Cavernous sinus thrombosis is a very rare disorder in which a blood clot (thrombosis) forms in the cavernous sinus.
The cavernous sinus is a large vein at the base of the brain, behind the eyes. The cavernous sinus is not one of the air-filled sinuses around the nose (the nasal sinuses).
Cavernous sinus thrombosis (CST) is usually caused by the spread of bacteria (usually Staphylococcus aureus) from a facial, dental, or nasal sinus infection. CST can be caused by common facial infections such as small nasal boils around hair follicles (furuncles) or sinusitis of the sphenoid or ethmoid sinuses. Because CST is a possible complication, doctors always consider infections in the area around the nose to the rim of the eyes serious. CST can affect the cranial nerves (see Overview of the Cranial Nerves) near the cavernous sinus that move the eyes and supply sensation to the face. CST can also lead to an infection of the brain and the fluid around the meninges (meningoencephalitis), brain abscess, stroke, blindness, and an underactive pituitary gland (hypopituitarism—see Hypopituitarism).
CST causes symptoms such as abnormally bulging eyes (proptosis), swelling of the eyelid, severe headache, facial pain or numbness, impaired eye movements (ophthalmoplegia) with double vision, loss of vision, drowsiness, a high fever, and excessively dilated or uneven pupils. If bacteria spread to the brain, more severe drowsiness, seizures, coma, and abnormal sensations or muscle weakness in certain areas may develop.

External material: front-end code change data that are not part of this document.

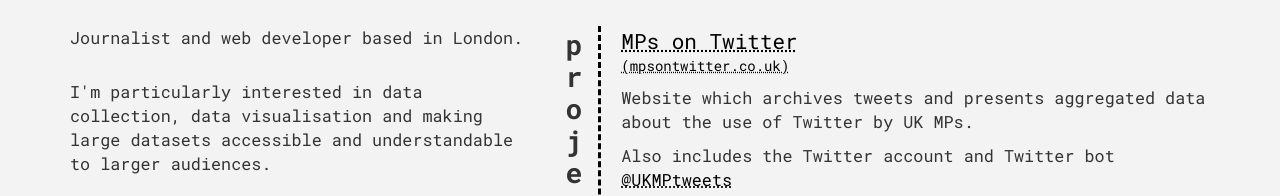
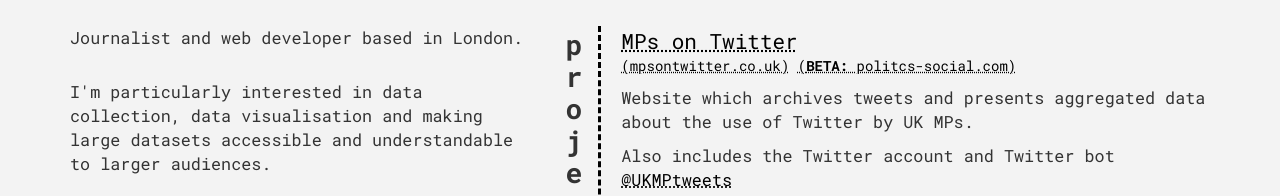
Before and after one commit to michael-keith/michaelkeith.co.uk, a plain HTML site: page index.html in a window 1280 px wide. Shown: the part 748-944 px from the top of the page. Drawn offline with nearby package versions, Linux system fonts and the light colour scheme.

Commit message:
Add 'politcs-social.com' beta to the projects section.

```diff
--- a/index.html
+++ b/index.html
@@ -100,7 +100,10 @@
             <div class="port_item_container">
               <div class="port_item">
                 <p class="port_item_title"><a href="https://www.mpsontwitter.co.uk">MPs on Twitter</a></p>
-                <p class="port_item_subtitle"><a class="port_item_subtitle" href="https://www.mpsontwitter.co.uk">(mpsontwitter.co.uk)</a></p>
+                <p class="port_item_subtitle">
+		  <a class="port_item_subtitle" href="https://www.mpsontwitter.co.uk">(mpsontwitter.co.uk)</a>
+		  <a class="port_item_subtitle" href="https://www.politcs-social.com">(<b>BETA: </b>politcs-social.com)</a>
+		</p>
                 <div class="port_text">
                   <p>Website which archives tweets and presents aggregated data about the use of Twitter by UK MPs.</p>
                   <p>Also includes the Twitter account and Twitter bot <a href="https://twitter.com/ukmptweets">@UKMPtweets</a></p>
```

Magnetic resonance imaging (MRI) or computed tomography (CT) of the nasal sinuses, eyes, and brain is usually done. To identify the bacteria, a blood sample and samples of fluid, mucus, or pus from the throat and nose are sent to a laboratory to be cultured. A spinal tap (see Spinal Tap) may also be done.
Even with treatment, CST can still be life threatening. About 30 to 50% of affected people die and another 30% develop serious aftereffects (such as impaired eye movements and double vision, blindness, disability due to stroke, and hypopopituitarism), which may be permanent.
High doses of antibiotics given by vein (intravenously) are started immediately. The infected nasal sinus may be drained surgically, particularly if the person does not improve after 24 hours of antibiotic treatment. Corticosteroids are sometimes given if the cranial nerves are affected. Corticosteroids and usually other supplemental hormones are given if there is hypopituitarism.
Last full review/revision July 2012 by James Garrity, MD